- _PROBLEM TO SOLVE_
Scan the records below. List lines holding "startColor".

*** MATERIALS PROVIDED ***

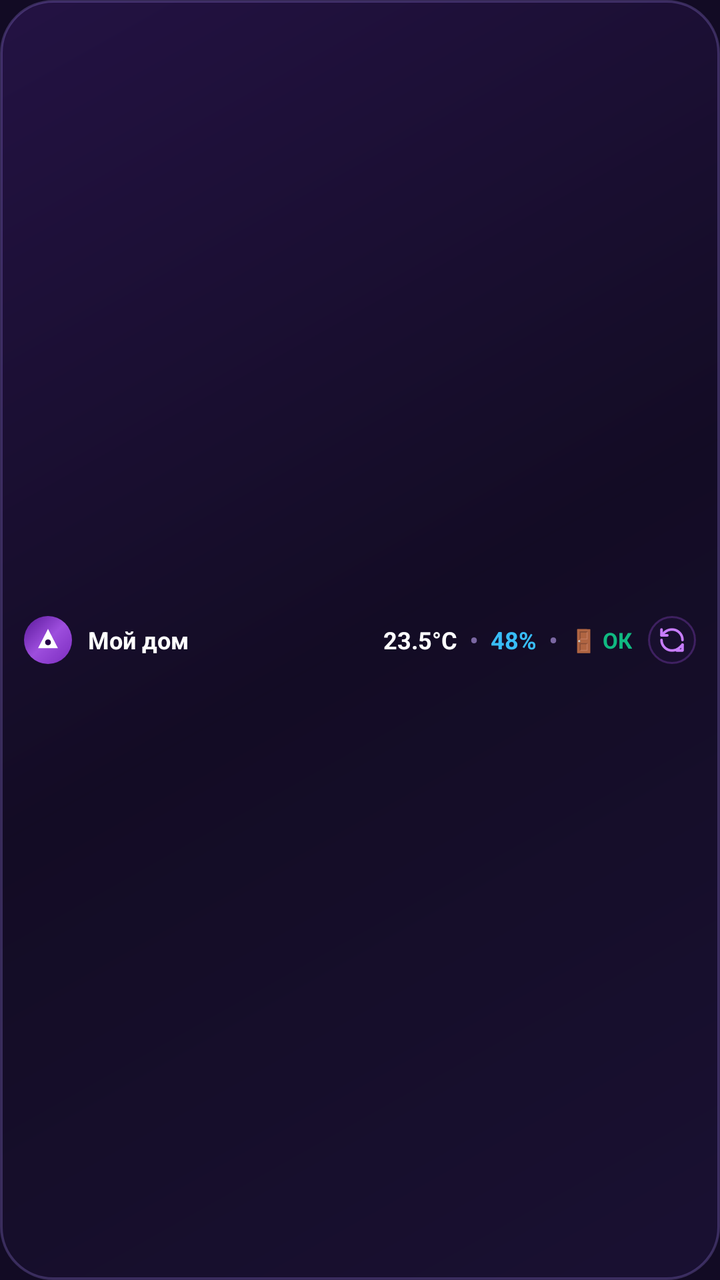
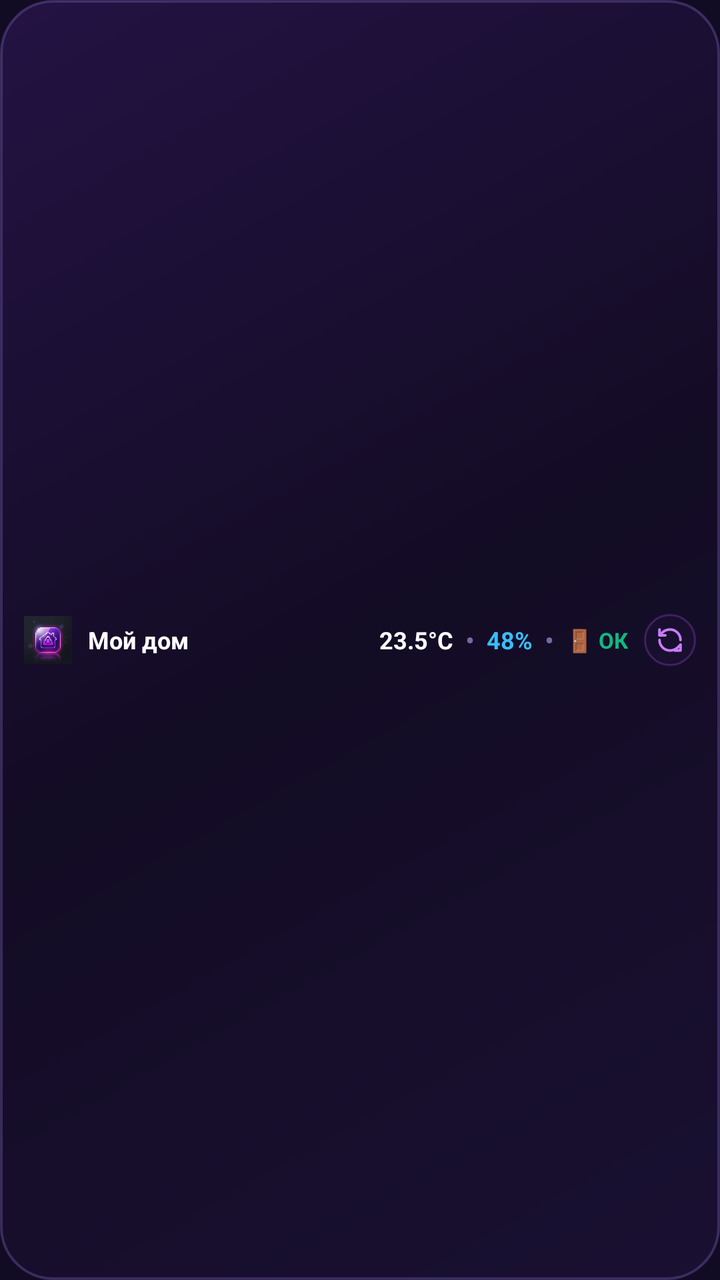

An Android layout rendered at two revisions. The XML below is the earlier revision; the diff shows what the commit changed to produce the second picture.
<!-- AndroidManifest.xml: application theme Theme.AliceHomeWidget -->
<!-- res/layout/widget_alice_bar_4x1.xml -->
<?xml version="1.0" encoding="utf-8"?>
<LinearLayout xmlns:android="http://schemas.android.com/apk/res/android"
    android:id="@+id/rootLayoutBar"
    android:layout_width="match_parent"
    android:layout_height="match_parent"
    android:background="@drawable/bg_alice_widget_glass"
    android:gravity="center_vertical"
    android:orientation="horizontal"
    android:paddingStart="12dp"
    android:paddingTop="6dp"
    android:paddingEnd="12dp"
    android:paddingBottom="6dp">

    
    <FrameLayout
        android:layout_width="24dp"
        android:layout_height="24dp"
        android:background="@drawable/bg_alice_gradient_circle">

        <ImageView
            android:layout_width="14dp"
            android:layout_height="14dp"
            android:layout_gravity="center"
            android:src="@drawable/ic_alice_logo" />
    </FrameLayout>

    
    <TextView
        android:id="@+id/tvBarHousehold"
        android:layout_width="wrap_content"
        android:layout_height="wrap_content"
        android:layout_marginStart="8dp"
        android:text="Мой дом"
        android:textColor="@color/alice_text_white"
        android:textSize="12sp"
        android:textStyle="bold" />

    
    <View
        android:layout_width="0dp"
        android:layout_height="1dp"
        android:layout_weight="1" />

    
    <TextView
        android:id="@+id/tvBarTemp"
        android:layout_width="wrap_content"
        android:layout_height="wrap_content"
        android:drawablePadding="2dp"
        android:text="23.5°C"
        android:textColor="@color/alice_text_white"
        android:textSize="12sp"
        android:textStyle="bold" />

    <TextView
        android:layout_width="wrap_content"
        android:layout_height="wrap_content"
        android:layout_marginStart="6dp"
        android:layout_marginEnd="6dp"
        android:text="•"
        android:textColor="@color/alice_text_dim" />

    
    <TextView
        android:id="@+id/tvBarHumidity"
        android:layout_width="wrap_content"
        android:layout_height="wrap_content"
        android:text="48%"
        android:textColor="@color/sensor_humidity_cyan"
        android:textSize="12sp"
        android:textStyle="bold" />

    <TextView
        android:layout_width="wrap_content"
        android:layout_height="wrap_content"
        android:layout_marginStart="6dp"
        android:layout_marginEnd="6dp"
        android:text="•"
        android:textColor="@color/alice_text_dim" />

    
    <TextView
        android:id="@+id/tvBarDoor"
        android:layout_width="wrap_content"
        android:layout_height="wrap_content"
        android:text="🚪 ОК"
        android:textColor="@color/sensor_ok_green"
        android:textSize="11sp"
        android:textStyle="bold" />

    
    <View
        android:layout_width="8dp"
        android:layout_height="1dp" />

    
    <FrameLayout
        android:id="@+id/btnBarRefresh"
        android:layout_width="24dp"
        android:layout_height="24dp"
        android:background="@drawable/bg_alice_btn_circle">

        <ImageView
            android:layout_width="14dp"
            android:layout_height="14dp"
            android:layout_gravity="center"
            android:src="@drawable/ic_refresh" />
    </FrameLayout>

</LinearLayout>
<!-- resources referenced by this layout -->
<resources>
  <color name="alice_text_dim">#7A67A2</color>
  <color name="alice_text_white">#FFFFFF</color>
  <color name="sensor_humidity_cyan">#38BDF8</color>
  <color name="sensor_ok_green">#10B981</color>
  <!-- drawable bg_alice_btn_circle (drawable) -->
  <?xml version="1.0" encoding="utf-8"?>
  <shape xmlns:android="http://schemas.android.com/apk/res/android"
      android:shape="oval">
      <solid android:color="#332A1A4E" />
      <stroke
          android:width="1dp"
          android:color="#4D9D4EDD" />
  </shape>
  <!-- drawable bg_alice_gradient_circle (drawable) -->
  <?xml version="1.0" encoding="utf-8"?>
  <shape xmlns:android="http://schemas.android.com/apk/res/android"
      android:shape="oval">
      <gradient
          android:angle="135"
          android:startColor="#FF7B2CBF"
          android:centerColor="#FF9D4EDD"
          android:endColor="#FF5A189A"
          android:type="linear" />
  </shape>
  <!-- drawable bg_alice_widget_glass (drawable) -->
  <?xml version="1.0" encoding="utf-8"?>
  <shape xmlns:android="http://schemas.android.com/apk/res/android"
      android:shape="rectangle">
      <gradient
          android:angle="135"
          android:startColor="#E61A1033"
          android:centerColor="#E6130B24"
          android:endColor="#E6251246"
          android:type="linear" />
      <corners android:radius="26dp" />
      <stroke
          android:width="1.2dp"
          android:color="#40A78BFA" />
  </shape>
  <!-- drawable ic_alice_logo (drawable) -->
  <vector xmlns:android="http://schemas.android.com/apk/res/android"
      android:width="24dp"
      android:height="24dp"
      android:viewportWidth="24"
      android:viewportHeight="24">
      <path
          android:fillColor="#FFFFFFFF"
          android:pathData="M12,2.5L20.5,19H3.5L12,2.5Z" />
      <path
          android:fillColor="#FF240046"
          android:pathData="M12,11.5a2.5,2.5 0 1,0 0.001,0Z" />
  </vector>
  <!-- drawable ic_refresh (drawable) -->
  <vector xmlns:android="http://schemas.android.com/apk/res/android"
      android:width="24dp"
      android:height="24dp"
      android:viewportWidth="24"
      android:viewportHeight="24">
      <path
          android:strokeColor="#FFC77DFF"
          android:strokeWidth="2.2"
          android:strokeLineCap="round"
          android:strokeLineJoin="round"
          android:fillColor="#00000000"
          android:pathData="M21,12a9,9 0 0,0 -9,-9 9.75,9.75 0 0,0 -6.74,2.74L3,8" />
      <path
          android:strokeColor="#FFC77DFF"
          android:strokeWidth="2.2"
          android:strokeLineCap="round"
          android:strokeLineJoin="round"
          android:fillColor="#00000000"
          android:pathData="M3,3v5h5" />
      <path
          android:strokeColor="#FFC77DFF"
          android:strokeWidth="2.2"
          android:strokeLineCap="round"
          android:strokeLineJoin="round"
          android:fillColor="#00000000"
          android:pathData="M3,12a9,9 0 0,0 9,9 9.75,9.75 0 0,0 6.74,-2.74L21,16" />
      <path
          android:strokeColor="#FFC77DFF"
          android:strokeWidth="2.2"
          android:strokeLineCap="round"
          android:strokeLineJoin="round"
          android:fillColor="#00000000"
          android:pathData="M16,21h5v-5" />
  </vector>
  <style name="Theme.AliceHomeWidget" parent="Theme.Material3.Dark.NoActionBar">
          <item name="colorPrimary">@color/alice_neon_purple</item>
          <item name="colorOnPrimary">@color/white</item>
          <item name="colorSecondary">@color/alice_primary_purple</item>
          <item name="android:statusBarColor">@color/alice_purple_dark</item>
          <item name="android:navigationBarColor">@color/alice_purple_dark</item>
          <item name="android:windowBackground">@color/alice_purple_dark</item>
      </style>
  <color name="alice_neon_purple">#9D4EDD</color>
  <color name="white">#FFFFFFFF</color>
  <color name="alice_primary_purple">#7B2CBF</color>
  <color name="alice_purple_dark">#120B24</color>
</resources>

<!-- the commit's change to res/layout/widget_alice_bar_4x1.xml (unified diff, before → after) -->
@@ -12,41 +12,29 @@
     android:paddingBottom="6dp">
 
     
-    <FrameLayout
+    <ImageView
         android:layout_width="24dp"
         android:layout_height="24dp"
-        android:background="@drawable/bg_alice_gradient_circle">
-
-        <ImageView
-            android:layout_width="14dp"
-            android:layout_height="14dp"
-            android:layout_gravity="center"
-            android:src="@drawable/ic_alice_logo" />
-    </FrameLayout>
+        android:contentDescription="Алиса"
+        android:src="@drawable/ic_alice_app_icon" />
 
     
     <TextView
         android:id="@+id/tvBarHousehold"
-        android:layout_width="wrap_content"
+        android:layout_width="0dp"
         android:layout_height="wrap_content"
         android:layout_marginStart="8dp"
+        android:layout_weight="1"
         android:text="Мой дом"
         android:textColor="@color/alice_text_white"
         android:textSize="12sp"
         android:textStyle="bold" />
 
     
-    <View
-        android:layout_width="0dp"
-        android:layout_height="1dp"
-        android:layout_weight="1" />
-
-    
     <TextView
         android:id="@+id/tvBarTemp"
         android:layout_width="wrap_content"
         android:layout_height="wrap_content"
-        android:drawablePadding="2dp"
         android:text="23.5°C"
         android:textColor="@color/alice_text_white"
         android:textSize="12sp"
@@ -89,21 +77,18 @@
         android:textStyle="bold" />
 
     
-    <View
-        android:layout_width="8dp"
-        android:layout_height="1dp" />
-
-    
     <FrameLayout
         android:id="@+id/btnBarRefresh"
-        android:layout_width="24dp"
-        android:layout_height="24dp"
+        android:layout_width="26dp"
+        android:layout_height="26dp"
+        android:layout_marginStart="8dp"
         android:background="@drawable/bg_alice_btn_circle">
 
         <ImageView
             android:layout_width="14dp"
             android:layout_height="14dp"
             android:layout_gravity="center"
+            android:contentDescription="Обновить"
             android:src="@drawable/ic_refresh" />
     </FrameLayout>
 
<!-- resource entries referenced after the edit -->
@@ -12,17 +12,6 @@
       <stroke
           android:width="1dp"
           android:color="#4D9D4EDD" />
-  </shape>
-  <!-- drawable bg_alice_gradient_circle (drawable) -->
-  <?xml version="1.0" encoding="utf-8"?>
-  <shape xmlns:android="http://schemas.android.com/apk/res/android"
-      android:shape="oval">
-      <gradient
-          android:angle="135"
-          android:startColor="#FF7B2CBF"
-          android:centerColor="#FF9D4EDD"
-          android:endColor="#FF5A189A"
-          android:type="linear" />
   </shape>
   <!-- drawable bg_alice_widget_glass (drawable) -->
   <?xml version="1.0" encoding="utf-8"?>
@@ -39,19 +28,7 @@
           android:width="1.2dp"
           android:color="#40A78BFA" />
   </shape>
-  <!-- drawable ic_alice_logo (drawable) -->
-  <vector xmlns:android="http://schemas.android.com/apk/res/android"
-      android:width="24dp"
-      android:height="24dp"
-      android:viewportWidth="24"
-      android:viewportHeight="24">
-      <path
-          android:fillColor="#FFFFFFFF"
-          android:pathData="M12,2.5L20.5,19H3.5L12,2.5Z" />
-      <path
-          android:fillColor="#FF240046"
-          android:pathData="M12,11.5a2.5,2.5 0 1,0 0.001,0Z" />
-  </vector>
+  <!-- drawable ic_alice_app_icon: png bitmap (drawable, 430338 bytes) -->
   <!-- drawable ic_refresh (drawable) -->
   <vector xmlns:android="http://schemas.android.com/apk/res/android"
       android:width="24dp"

*** End of MATERIALS PROVIDED ***

- _ANSWER SPACE_
          android:startColor="#FF7B2CBF"
          android:startColor="#E61A1033"
-          android:startColor="#FF7B2CBF"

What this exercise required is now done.